I’m wondering, too, whether this relates to Mac Thornberry’s attempt to assure everyone there’s sufficient oversight over JSOC kill-or-capture missions; if Brennan kept JSOC ops in Libya that blew up on us too closely held, Thornberry would likely have been one of the few to have been read into them. Remember that the government keeps refusing to tell Ron Wyden all the countries where we’ve been running targeted killing missions.
And remember, too, that Petraeus’ first reaction to Benghazi was to ask for more drones, a request that John Brennan approved.
Now, I don’t know whether Petraeus’ behavior makes the claim that he and the Station Chief weren’t read into what was going on in eastern Libya more or less likely.
But Petraeus’ role in this has always been creepy, from when he refused to attend the memorial services for the CIA contractors killed in the attack to when he ostentatiously attended the Argo premiere the night of Darrell Issa’s first hearing on Benghazi. And it is clear that Petraeus’ efforts to spin his own role, and that of CIA, in this really pissed off the rest of the National Security establishment.
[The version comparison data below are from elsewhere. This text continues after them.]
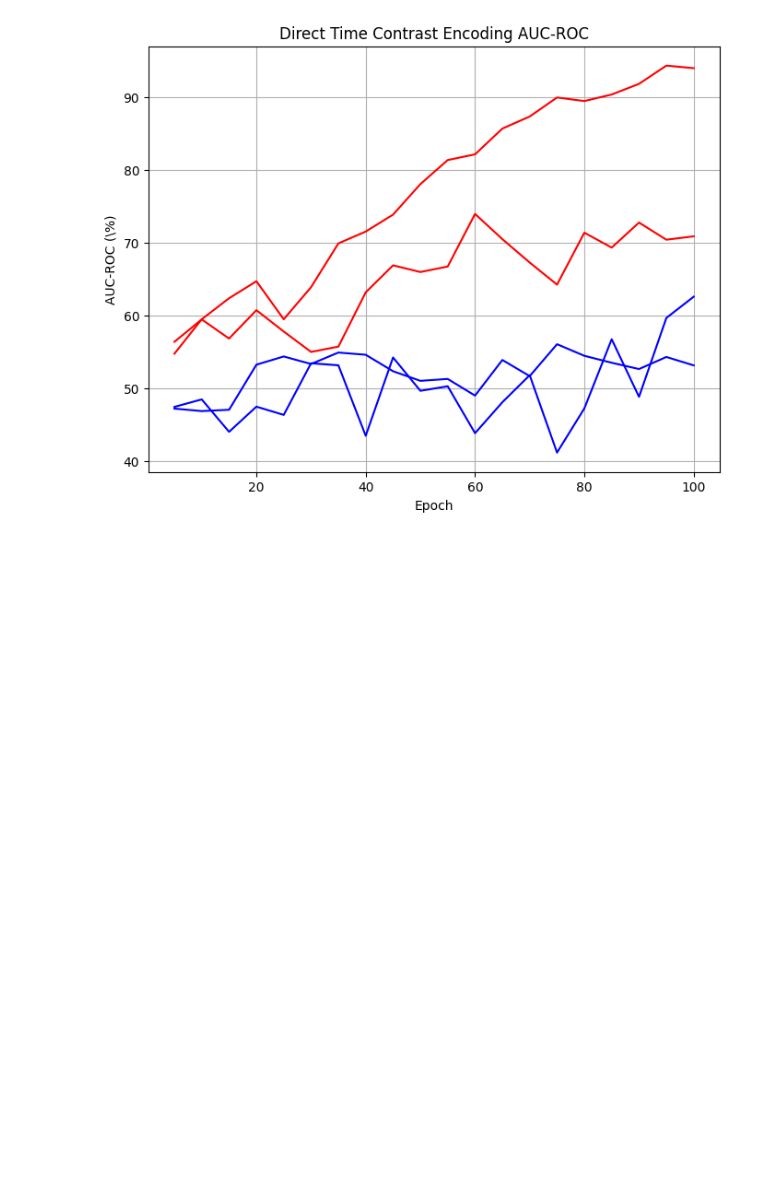
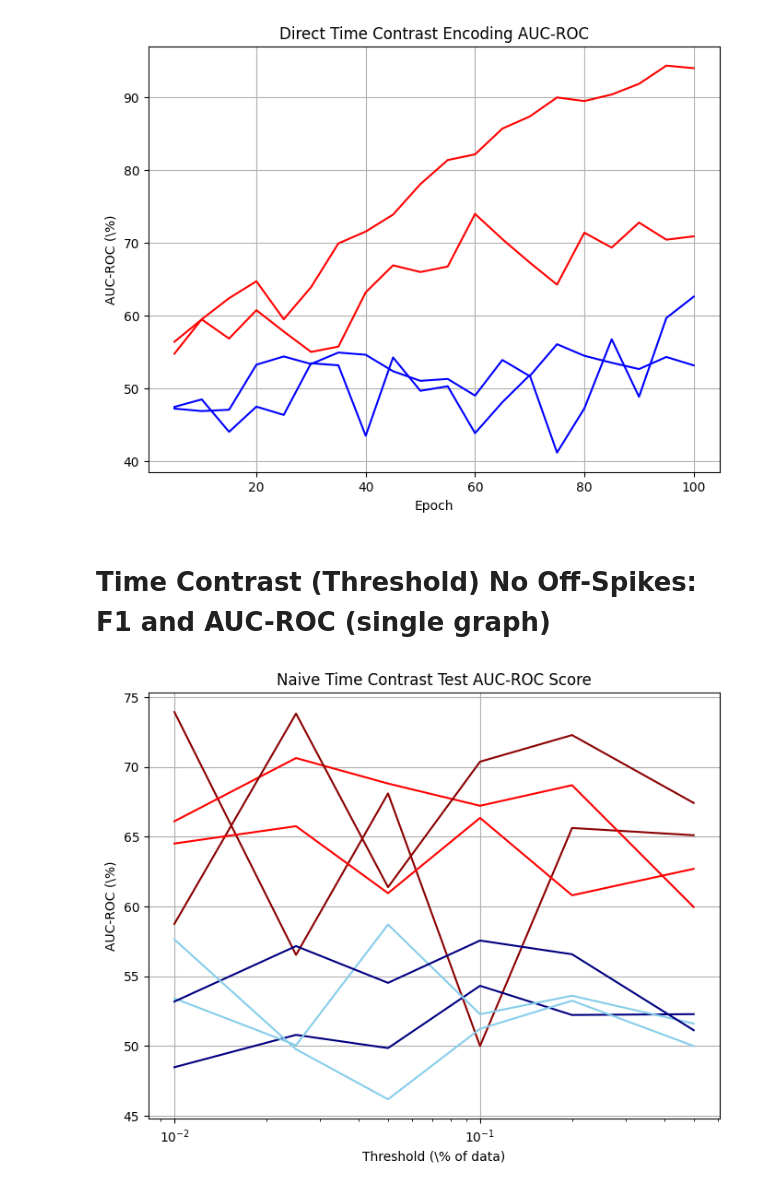
Before and after one commit to nononognome/Models-Datasets, a Jupyter notebook: Models/Data Collation/generate_graphs.ipynb, the cells around one changed output. Saved outputs shown, nothing was run; the diff lists cells and outputs as text; code cells hidden in the pictures; blank space fills up the shorter version.

Commit message:
Data Update

```diff
--- a/Models/Data Collation/generate_graphs.ipynb
+++ b/Models/Data Collation/generate_graphs.ipynb
@@ -155,3 +155,46 @@ plt.grid(True)
 tikzplotlib.save("graphs/direct_tc_aucroc.tex")
 # %% [output]
 [figure]
+# %% [markdown]
+# Time Contrast (Threshold) No Off-Spikes: F1 and AUC-ROC (single graph)
+# %%
+max_step_forward = pd.read_csv(f"max_step_forward.csv")
+
+max_thresholds = pd.read_csv(f"max_thresholds.csv")
+
+mel_off_spikes_SF = max_step_forward[(max_step_forward['Off Spike'] == True) & (max_step_forward['Spectrogram'] == 'mel_spectrograms')]
+mel_off_spikes_Th = max_thresholds[(max_thresholds['Off Spike'] == True) & (max_thresholds['Spectrogram'] == 'mel_spectrograms')]
+
+mel_no_off_spikes_SF = max_step_forward[(max_step_forward['Off Spike'] == False) & (max_step_forward['Spectrogram'] == 'mel_spectrograms')]
+mel_no_off_spikes_Th = max_thresholds[(max_thresholds['Off Spike'] == False) & (max_thresholds['Spectrogram'] == 'mel_spectrograms')]
+
+mfcc_off_spikes_SF = max_step_forward[(max_step_forward['Off Spike'] == True) & (max_step_forward['Spectrogram'] == 'mfcc_spectrograms')]
+mfcc_off_spikes_Th = max_thresholds[(max_thresholds['Off Spike'] == True) & (max_thresholds['Spectrogram'] == 'mfcc_spectrograms')]
+
+mfcc_no_off_spikes_SF = max_step_forward[(max_step_forward['Off Spike'] == False) & (max_step_forward['Spectrogram'] == 'mfcc_spectrograms')]
+mfcc_no_off_spikes_Th = max_thresholds[(max_thresholds['Off Spike'] == False) & (max_thresholds['Spectrogram'] == 'mfcc_spectrograms')]
+
+
+thresholds = [0.01, 0.025, 0.05, 0.10, 0.20, 0.50]
+
+# Train  AUC-ROC
+plt.figure(figsize=(8, 6))
+plt.plot(thresholds, mel_off_spikes_SF['Max AUC-ROC'], label="SF Mel Off Spikes",  color='DarkRed')
+plt.plot(thresholds, mel_off_spikes_Th['Max AUC-ROC'], label="Th Mel Off Spikes", color='red')
+plt.plot(thresholds, mel_no_off_spikes_SF['Max AUC-ROC'], label="SF Mel No Off Spikes",  color='DarkRed')
+plt.plot(thresholds, mel_no_off_spikes_Th['Max AUC-ROC'], label="Th Mel No Off Spikes", color='red')
+plt.plot(thresholds, mfcc_off_spikes_SF['Max AUC-ROC'], label="SF MFCC Off Spikes",  color='Navy')
+plt.plot(thresholds, mfcc_off_spikes_Th['Max AUC-ROC'], label="Th MFCC Off Spikes", color='SkyBlue')
+plt.plot(thresholds, mfcc_no_off_spikes_SF['Max AUC-ROC'], label="SF MFCC No Off Spikes",  color='Navy')
+plt.plot(thresholds, mfcc_no_off_spikes_Th['Max AUC-ROC'], label="Th MFCC No Off Spikes", color='SkyBlue')
+
+
+plt.xscale('log')
+plt.xlabel(r'Threshold (\% of data)')
+plt.ylabel(r'AUC-ROC (\%)')
+plt.title('Naive Time Contrast Test AUC-ROC')
+
+plt.grid(True)
+tikzplotlib.save("graphs/tc_test_aucroc.tex")
+# %% [output]
+[figure, added]
```
Also changed, not shown: parts of 7 cells of this notebook, 28 other files.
Given that Petraeus appears to be willing to reopen this issue, we might one day find out the underlying explanation for Benghazi.